▶ [Exercise objective]
Show all lines of the entries in which the word "height" is found.
——————————
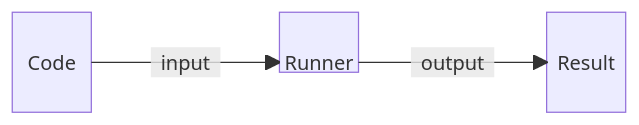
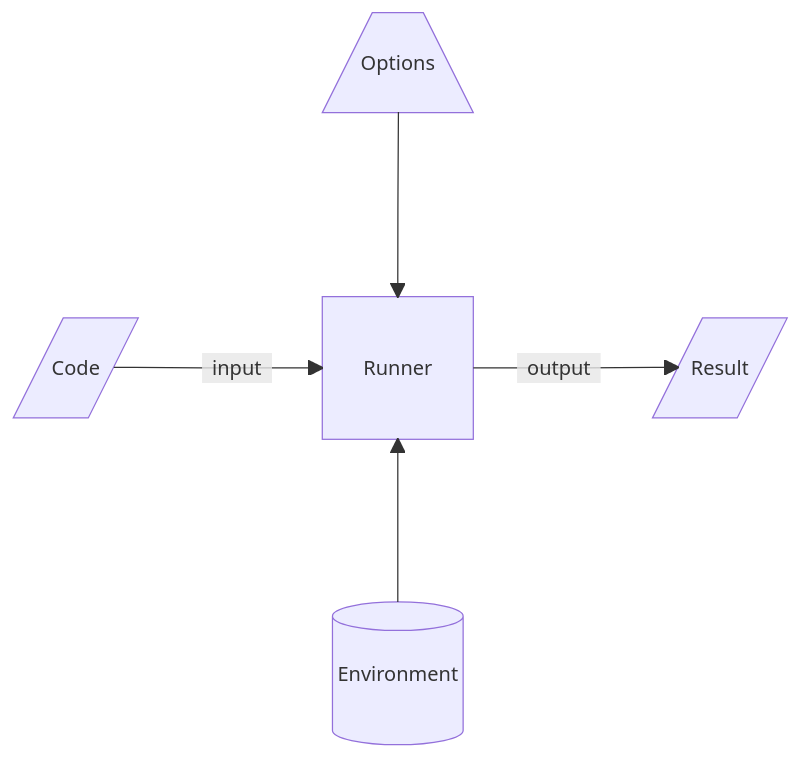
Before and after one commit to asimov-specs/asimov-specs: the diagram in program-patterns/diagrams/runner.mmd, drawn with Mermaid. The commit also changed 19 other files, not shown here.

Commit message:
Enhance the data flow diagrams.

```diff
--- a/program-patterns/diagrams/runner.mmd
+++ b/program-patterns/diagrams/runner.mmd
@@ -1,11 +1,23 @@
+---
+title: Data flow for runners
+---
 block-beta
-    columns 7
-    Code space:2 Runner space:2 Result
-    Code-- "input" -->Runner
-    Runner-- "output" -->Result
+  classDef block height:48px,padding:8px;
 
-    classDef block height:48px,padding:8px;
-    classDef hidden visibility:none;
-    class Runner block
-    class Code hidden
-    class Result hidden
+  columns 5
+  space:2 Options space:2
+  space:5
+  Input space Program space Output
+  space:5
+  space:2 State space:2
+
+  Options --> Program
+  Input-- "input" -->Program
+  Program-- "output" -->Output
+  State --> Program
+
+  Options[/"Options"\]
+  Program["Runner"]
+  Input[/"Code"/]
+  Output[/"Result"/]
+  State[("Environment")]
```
——————————
▶ [Answer for this exercise]
+  classDef block height:48px,padding:8px;
-    classDef block height:48px,padding:8px;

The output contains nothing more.